Teva Shares Hit 15-year Low, Mylan Surges After FDA Bombshell

News of FDA approving generic version of Teva's top-selling drug, Copaxone, hit Tel Aviv as stock market reopens after holiday

A Teva Pharmaceutical Industries Ltd. logo at the entrance to the company's factory in Godollo, Hungary.

Teva Pharmaceuticals stocks plummeted 14% on Sunday morning at the Tel Aviv Stock Exchange, hitting a 15-year low after the U.S. Food and Drug Administration last week approved a generic version of its flagship branded drug.

Also last week, European regulators gave the go-ahead for a generic version made by Alvogen.

Mylan's shares were surging 19.5% on the news of the FDA approving a generic version of Copaxone, a multiple sclerosis drug by Teva, generating more than $4 billion in revenue for the Israeli drug maker last year.

The new generic competition comes as Teva struggles with huge debts, price pressure on its core generic drug business in the United States and a leadership vacuum.

The impact of the two generic Copaxone launches to Teva's fourth-quarter earnings could be a reduction of at least 25 cents a share, or about $250 million, according to an early assessemnt by the company.

The first blow to Teva came when the FDA approved Mylan’s applications for both 20- and 40-milligram versions of generic Copaxone.

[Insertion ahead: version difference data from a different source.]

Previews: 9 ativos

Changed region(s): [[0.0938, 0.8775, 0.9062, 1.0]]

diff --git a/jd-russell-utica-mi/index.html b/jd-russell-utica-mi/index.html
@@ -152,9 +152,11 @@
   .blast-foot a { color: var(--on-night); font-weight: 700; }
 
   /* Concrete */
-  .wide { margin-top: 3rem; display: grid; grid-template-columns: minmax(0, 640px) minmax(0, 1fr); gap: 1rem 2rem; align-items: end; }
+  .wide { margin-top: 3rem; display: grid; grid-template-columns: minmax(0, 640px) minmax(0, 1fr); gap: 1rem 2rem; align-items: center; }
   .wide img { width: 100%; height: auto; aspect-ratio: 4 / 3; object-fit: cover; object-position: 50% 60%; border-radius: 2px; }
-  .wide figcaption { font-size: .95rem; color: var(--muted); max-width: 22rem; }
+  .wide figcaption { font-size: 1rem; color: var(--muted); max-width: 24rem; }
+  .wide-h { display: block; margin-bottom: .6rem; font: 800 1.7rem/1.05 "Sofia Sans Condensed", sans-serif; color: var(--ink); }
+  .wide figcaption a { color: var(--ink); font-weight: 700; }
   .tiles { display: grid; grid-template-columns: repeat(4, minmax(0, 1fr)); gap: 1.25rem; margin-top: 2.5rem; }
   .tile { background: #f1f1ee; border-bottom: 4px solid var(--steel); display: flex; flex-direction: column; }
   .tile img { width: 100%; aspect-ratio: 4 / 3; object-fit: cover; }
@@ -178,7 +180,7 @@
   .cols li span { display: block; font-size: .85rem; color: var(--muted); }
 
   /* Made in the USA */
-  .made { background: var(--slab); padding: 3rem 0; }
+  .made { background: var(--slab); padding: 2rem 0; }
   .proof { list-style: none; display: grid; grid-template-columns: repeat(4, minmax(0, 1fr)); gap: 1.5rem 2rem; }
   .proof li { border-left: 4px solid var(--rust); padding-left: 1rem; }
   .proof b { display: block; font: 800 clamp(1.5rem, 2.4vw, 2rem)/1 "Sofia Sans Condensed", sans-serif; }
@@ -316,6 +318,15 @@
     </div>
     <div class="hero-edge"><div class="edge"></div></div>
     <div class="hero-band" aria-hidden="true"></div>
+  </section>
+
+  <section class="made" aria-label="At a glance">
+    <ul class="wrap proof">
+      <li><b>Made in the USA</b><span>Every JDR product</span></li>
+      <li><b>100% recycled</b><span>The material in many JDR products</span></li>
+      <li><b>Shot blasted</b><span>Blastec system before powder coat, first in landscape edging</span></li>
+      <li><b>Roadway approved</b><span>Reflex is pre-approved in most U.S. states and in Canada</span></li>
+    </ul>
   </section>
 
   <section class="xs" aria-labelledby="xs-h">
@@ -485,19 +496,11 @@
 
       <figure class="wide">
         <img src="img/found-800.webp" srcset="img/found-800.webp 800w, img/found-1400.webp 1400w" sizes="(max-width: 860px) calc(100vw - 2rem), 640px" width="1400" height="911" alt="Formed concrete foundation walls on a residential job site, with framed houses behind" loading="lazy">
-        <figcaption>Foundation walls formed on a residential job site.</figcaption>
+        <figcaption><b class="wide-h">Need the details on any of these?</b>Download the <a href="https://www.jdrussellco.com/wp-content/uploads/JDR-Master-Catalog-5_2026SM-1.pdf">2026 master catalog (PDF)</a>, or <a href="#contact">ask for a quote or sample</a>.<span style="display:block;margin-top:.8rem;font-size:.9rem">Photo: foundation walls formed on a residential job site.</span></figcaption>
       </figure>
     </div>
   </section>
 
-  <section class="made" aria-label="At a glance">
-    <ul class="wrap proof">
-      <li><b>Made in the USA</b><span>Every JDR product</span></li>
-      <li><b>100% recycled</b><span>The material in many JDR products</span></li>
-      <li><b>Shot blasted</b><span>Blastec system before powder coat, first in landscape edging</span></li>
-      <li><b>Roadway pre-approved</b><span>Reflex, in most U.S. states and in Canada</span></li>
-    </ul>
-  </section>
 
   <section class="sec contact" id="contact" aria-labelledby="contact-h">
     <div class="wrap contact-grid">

The 40-milligram dosage accounted for more than 85% of Copaxone prescriptions in the second quarter.

The FDA clearance came earlier than either Teva or Mylan had expected and just a day after the agency had said it would introduce measures to speed up approval of generic versions of complex drugs like Copaxone to help address the rising cost of pharmaceuticals.

JPMorgan analysts said Teva now faced full generic competition for Copaxone nine to 12 months earlier than expected. Teva had already been hurting due to weak generics prices in the United States and high debt.

Analysts called the approval a big win for Mylan and said it would help 2017 and 2018 earnings. Mylan filed its first application for a version of Copaxone in 2009.

After the approval, Mylan said it expected to start shipping its generic drug very soon. The FDA approval letter also said the company might be eligible for 180 days exclusivity on the drug, Mylan said.

Momenta Pharmaceuticals and the Sandoz unit of Novartis already sell a generic version of 20-milligram Copaxone and are developing a version of the 40-milligram dosage.

But their difficulties in getting the higher-dose version approved had dampened expectations for Mylan before Tuesday. Momenta said the companies would still be able to launch during any exclusivity period if they received approval.